Source records:
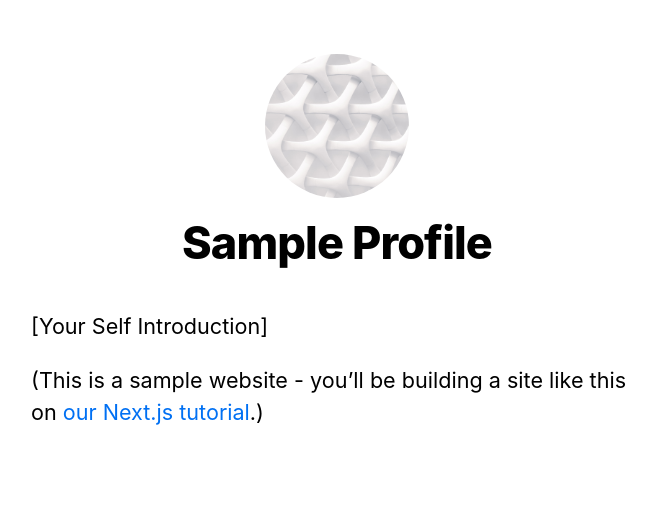
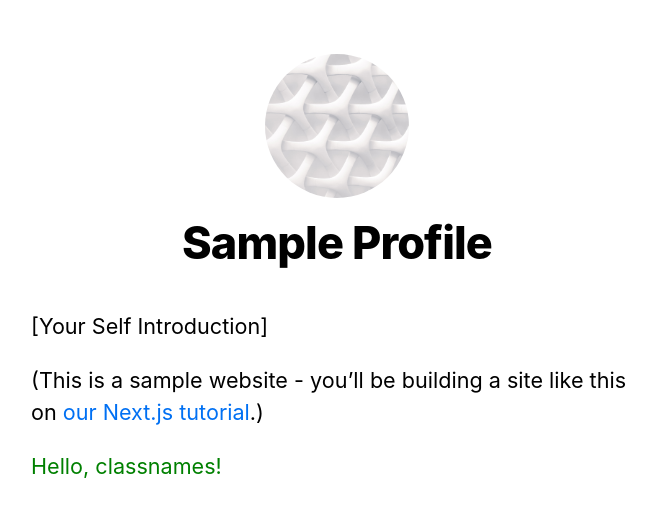
Before and after one commit to hisomura/nextjs-tutorial, a Next.js app: page / in a window 1280 px wide. Shown: the top 516 px of the page, without its empty margins (303-959 px from the left). Built offline with nearby package versions, Linux system fonts and the light colour scheme.

Commit message:
Add classnames and try it.

```diff
--- /dev/null
+++ b/components/alert.js
@@ -0,0 +1,15 @@
+import styles from './alert.module.css'
+import cn from 'classnames'
+
+export default function Alert({ children, type }) {
+  return (
+    <div
+      className={cn({
+        [styles.success]: type === 'success',
+        [styles.error]: type === 'error'
+      })}
+    >
+      {children}
+    </div>
+  )
+}
--- /dev/null
+++ b/components/alert.module.css
@@ -0,0 +1,6 @@
+.success {
+    color: green;
+}
+.error {
+    color: red;
+}
--- a/package.json
+++ b/package.json
@@ -8,6 +8,7 @@
     "start": "next start"
   },
   "dependencies": {
+    "classnames": "^2.2.6",
     "next": "9.3.5",
     "react": "16.13.1",
     "react-dom": "16.13.1"
--- a/pages/index.js
+++ b/pages/index.js
@@ -2,6 +2,7 @@
 import Head from 'next/head'
 import Layout, {siteTitle} from "../components/layout";
 import utilStyles from '../styles/utils.module.css'
+import Alert from "../components/alert";
 
 export default function Home() {
   return (
@@ -15,6 +16,9 @@
           (This is a sample website - you’ll be building a site like this on{' '}
           <a href="https://nextjs.org/learn">our Next.js tutorial</a>.)
         </p>
+        <Alert type='success'>
+          Hello, classnames!
+        </Alert>
       </section>
     </Layout>
   )
```
Also changed, not shown: 1 other file (tests, documents, lock files or other folders).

Exercise: Every line of the material above must be written out exactly, with no pictures.

Answer section:
Before and after one commit to hisomura/nextjs-tutorial, a Next.js app: page / in a window 1280 px wide. Shown: the top 516 px of the page, without its empty margins (303-959 px from the left). Built offline with nearby package versions, Linux system fonts and the light colour scheme.

Commit message:
Add classnames and try it.

```diff
--- /dev/null
+++ b/components/alert.js
@@ -0,0 +1,15 @@
+import styles from './alert.module.css'
+import cn from 'classnames'
+
+export default function Alert({ children, type }) {
+  return (
+    <div
+      className={cn({
+        [styles.success]: type === 'success',
+        [styles.error]: type === 'error'
+      })}
+    >
+      {children}
+    </div>
+  )
+}
--- /dev/null
+++ b/components/alert.module.css
@@ -0,0 +1,6 @@
+.success {
+    color: green;
+}
+.error {
+    color: red;
+}
--- a/package.json
+++ b/package.json
@@ -8,6 +8,7 @@
     "start": "next start"
   },
   "dependencies": {
+    "classnames": "^2.2.6",
     "next": "9.3.5",
     "react": "16.13.1",
     "react-dom": "16.13.1"
--- a/pages/index.js
+++ b/pages/index.js
@@ -2,6 +2,7 @@
 import Head from 'next/head'
 import Layout, {siteTitle} from "../components/layout";
 import utilStyles from '../styles/utils.module.css'
+import Alert from "../components/alert";
 
 export default function Home() {
   return (
@@ -15,6 +16,9 @@
           (This is a sample website - you’ll be building a site like this on{' '}
           <a href="https://nextjs.org/learn">our Next.js tutorial</a>.)
         </p>
+        <Alert type='success'>
+          Hello, classnames!
+        </Alert>
       </section>
     </Layout>
   )
```
Also changed, not shown: 1 other file (tests, documents, lock files or other folders).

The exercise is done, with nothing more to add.